The freak cold snap felt around the world caused mayhem in Texas this week. The Federal Emergency Management Agency (FEMA) announced on Saturday that Biden had heeded governor Greg Abbott's plea for federal aid.
According to FEMA, the president can declare an emergency in any US state, territory or American Indian tribal area if the governor requests it within 30 days of the disaster striking, as Abbott did earlier this week.
For a "major disaster" declaration, the president must determine a "natural event" has caused such damage that it is "beyond the combined capabilities of state and local governments to respond." The state authorities must have already executed their own emergency plan before they ask the president for help.
Such a declaration opens the federal government coffers for various programmes to repair public infrastructure and help private citizens, both with temporary and permanent work.
But the aid his dependent on the estimated state-wide cost of damage exceeding a per capita threshold set by FEMA.
Help for Households
Survivors forced out of their homes can get money to rent another home temporarily or stay in a hotel. Where not enough accommodation is available, the federal government will provide "temporary transportable housing units" — possibly a euphemism for trailer homes.
Once the disaster is over, households can apply for funds to repair or replace their homes, vehicles and other property if they are not insured.
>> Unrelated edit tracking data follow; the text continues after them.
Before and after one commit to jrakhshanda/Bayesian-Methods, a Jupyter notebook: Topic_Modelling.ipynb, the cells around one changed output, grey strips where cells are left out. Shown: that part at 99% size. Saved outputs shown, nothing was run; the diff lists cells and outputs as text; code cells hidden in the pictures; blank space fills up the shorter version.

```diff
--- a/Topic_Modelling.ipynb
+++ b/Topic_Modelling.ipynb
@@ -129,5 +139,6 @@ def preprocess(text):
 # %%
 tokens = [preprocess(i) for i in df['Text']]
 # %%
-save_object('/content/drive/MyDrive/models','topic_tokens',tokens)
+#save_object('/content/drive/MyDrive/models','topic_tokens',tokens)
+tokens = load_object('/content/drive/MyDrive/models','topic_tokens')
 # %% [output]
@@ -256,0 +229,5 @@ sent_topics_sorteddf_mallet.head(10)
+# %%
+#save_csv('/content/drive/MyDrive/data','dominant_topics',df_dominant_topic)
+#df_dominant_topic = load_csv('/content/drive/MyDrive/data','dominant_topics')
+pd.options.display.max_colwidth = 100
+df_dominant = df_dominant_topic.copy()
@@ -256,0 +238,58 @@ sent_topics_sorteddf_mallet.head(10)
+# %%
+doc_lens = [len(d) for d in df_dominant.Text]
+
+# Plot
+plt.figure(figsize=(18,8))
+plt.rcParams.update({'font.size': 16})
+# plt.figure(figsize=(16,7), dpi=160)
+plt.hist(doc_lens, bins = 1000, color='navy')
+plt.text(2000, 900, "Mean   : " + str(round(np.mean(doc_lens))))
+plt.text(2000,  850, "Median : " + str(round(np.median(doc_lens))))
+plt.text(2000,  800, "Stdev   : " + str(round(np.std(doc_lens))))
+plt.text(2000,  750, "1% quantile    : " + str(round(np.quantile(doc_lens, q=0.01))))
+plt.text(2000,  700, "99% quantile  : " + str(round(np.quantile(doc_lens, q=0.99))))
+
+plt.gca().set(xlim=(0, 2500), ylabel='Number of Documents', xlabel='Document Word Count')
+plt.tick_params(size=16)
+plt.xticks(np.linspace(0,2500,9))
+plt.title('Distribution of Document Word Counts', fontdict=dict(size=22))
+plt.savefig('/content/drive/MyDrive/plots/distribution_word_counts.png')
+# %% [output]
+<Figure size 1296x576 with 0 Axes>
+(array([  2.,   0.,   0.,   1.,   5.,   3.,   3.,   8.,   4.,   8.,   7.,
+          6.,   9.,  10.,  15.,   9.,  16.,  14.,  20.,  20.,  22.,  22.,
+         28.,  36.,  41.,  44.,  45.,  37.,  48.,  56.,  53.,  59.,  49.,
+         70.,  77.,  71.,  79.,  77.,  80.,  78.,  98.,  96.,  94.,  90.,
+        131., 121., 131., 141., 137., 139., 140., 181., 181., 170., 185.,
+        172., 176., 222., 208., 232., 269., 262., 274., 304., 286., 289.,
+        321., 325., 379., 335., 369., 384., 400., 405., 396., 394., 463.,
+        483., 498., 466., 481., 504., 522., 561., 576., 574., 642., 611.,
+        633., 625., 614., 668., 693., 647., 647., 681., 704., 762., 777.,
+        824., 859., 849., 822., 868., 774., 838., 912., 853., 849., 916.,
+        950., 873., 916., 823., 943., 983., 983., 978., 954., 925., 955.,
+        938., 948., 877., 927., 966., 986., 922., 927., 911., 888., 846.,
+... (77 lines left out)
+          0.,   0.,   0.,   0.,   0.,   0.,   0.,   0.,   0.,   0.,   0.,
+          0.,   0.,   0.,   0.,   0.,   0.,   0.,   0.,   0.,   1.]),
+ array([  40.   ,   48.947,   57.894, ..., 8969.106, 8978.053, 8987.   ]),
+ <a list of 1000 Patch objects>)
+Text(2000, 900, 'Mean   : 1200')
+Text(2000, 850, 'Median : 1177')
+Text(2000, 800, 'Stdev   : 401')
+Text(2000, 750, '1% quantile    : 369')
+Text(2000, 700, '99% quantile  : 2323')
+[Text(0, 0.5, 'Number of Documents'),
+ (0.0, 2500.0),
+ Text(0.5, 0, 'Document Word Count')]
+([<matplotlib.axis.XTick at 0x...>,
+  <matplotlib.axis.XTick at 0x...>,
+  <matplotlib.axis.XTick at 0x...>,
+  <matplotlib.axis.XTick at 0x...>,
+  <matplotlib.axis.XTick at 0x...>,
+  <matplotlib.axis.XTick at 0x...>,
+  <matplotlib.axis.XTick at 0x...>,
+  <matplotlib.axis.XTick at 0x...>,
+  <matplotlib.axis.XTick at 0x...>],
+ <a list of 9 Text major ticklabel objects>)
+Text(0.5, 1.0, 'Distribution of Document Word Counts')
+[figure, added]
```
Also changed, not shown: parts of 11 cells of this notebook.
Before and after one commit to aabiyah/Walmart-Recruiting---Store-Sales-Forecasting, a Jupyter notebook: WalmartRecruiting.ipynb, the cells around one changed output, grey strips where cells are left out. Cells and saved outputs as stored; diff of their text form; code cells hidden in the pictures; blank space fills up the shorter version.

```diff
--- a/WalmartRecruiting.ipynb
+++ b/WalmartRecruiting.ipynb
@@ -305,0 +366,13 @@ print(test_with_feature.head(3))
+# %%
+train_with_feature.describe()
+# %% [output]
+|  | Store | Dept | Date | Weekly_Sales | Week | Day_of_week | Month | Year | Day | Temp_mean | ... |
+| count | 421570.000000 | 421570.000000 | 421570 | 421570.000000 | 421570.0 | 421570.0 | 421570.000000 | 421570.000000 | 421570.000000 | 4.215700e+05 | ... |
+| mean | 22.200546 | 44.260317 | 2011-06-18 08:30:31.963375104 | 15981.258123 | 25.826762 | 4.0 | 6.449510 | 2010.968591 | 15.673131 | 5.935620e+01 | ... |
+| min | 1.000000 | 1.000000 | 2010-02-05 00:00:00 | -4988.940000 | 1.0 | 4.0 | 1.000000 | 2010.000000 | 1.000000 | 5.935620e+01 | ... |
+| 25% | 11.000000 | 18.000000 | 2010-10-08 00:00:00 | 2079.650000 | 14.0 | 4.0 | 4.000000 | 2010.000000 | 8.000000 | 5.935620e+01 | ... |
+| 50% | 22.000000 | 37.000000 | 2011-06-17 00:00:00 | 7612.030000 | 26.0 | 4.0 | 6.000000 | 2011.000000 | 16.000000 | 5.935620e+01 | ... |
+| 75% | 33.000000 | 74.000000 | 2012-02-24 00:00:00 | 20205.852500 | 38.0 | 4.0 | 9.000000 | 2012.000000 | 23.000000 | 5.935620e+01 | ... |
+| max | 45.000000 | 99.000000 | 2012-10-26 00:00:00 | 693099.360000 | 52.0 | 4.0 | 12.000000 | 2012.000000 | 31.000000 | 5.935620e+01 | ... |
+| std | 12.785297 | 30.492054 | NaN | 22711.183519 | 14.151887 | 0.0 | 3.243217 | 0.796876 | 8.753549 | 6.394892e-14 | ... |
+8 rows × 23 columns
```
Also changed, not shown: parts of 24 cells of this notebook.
The government will also pay any medical bills and funeral expenses not already covered.
Those who have lost their livelihoods as a result of the emergency also get unemployment benefits and food aid, while counselling and legal services are available to survivors.
FEMA's response to Hurricane Katrina in 2005, which broke the levees around New Orleans and flooded the city, was criticised as too little and too late.
The decision to redevelop large parts of the historical city rather than rebuild it as it was also raised hackles.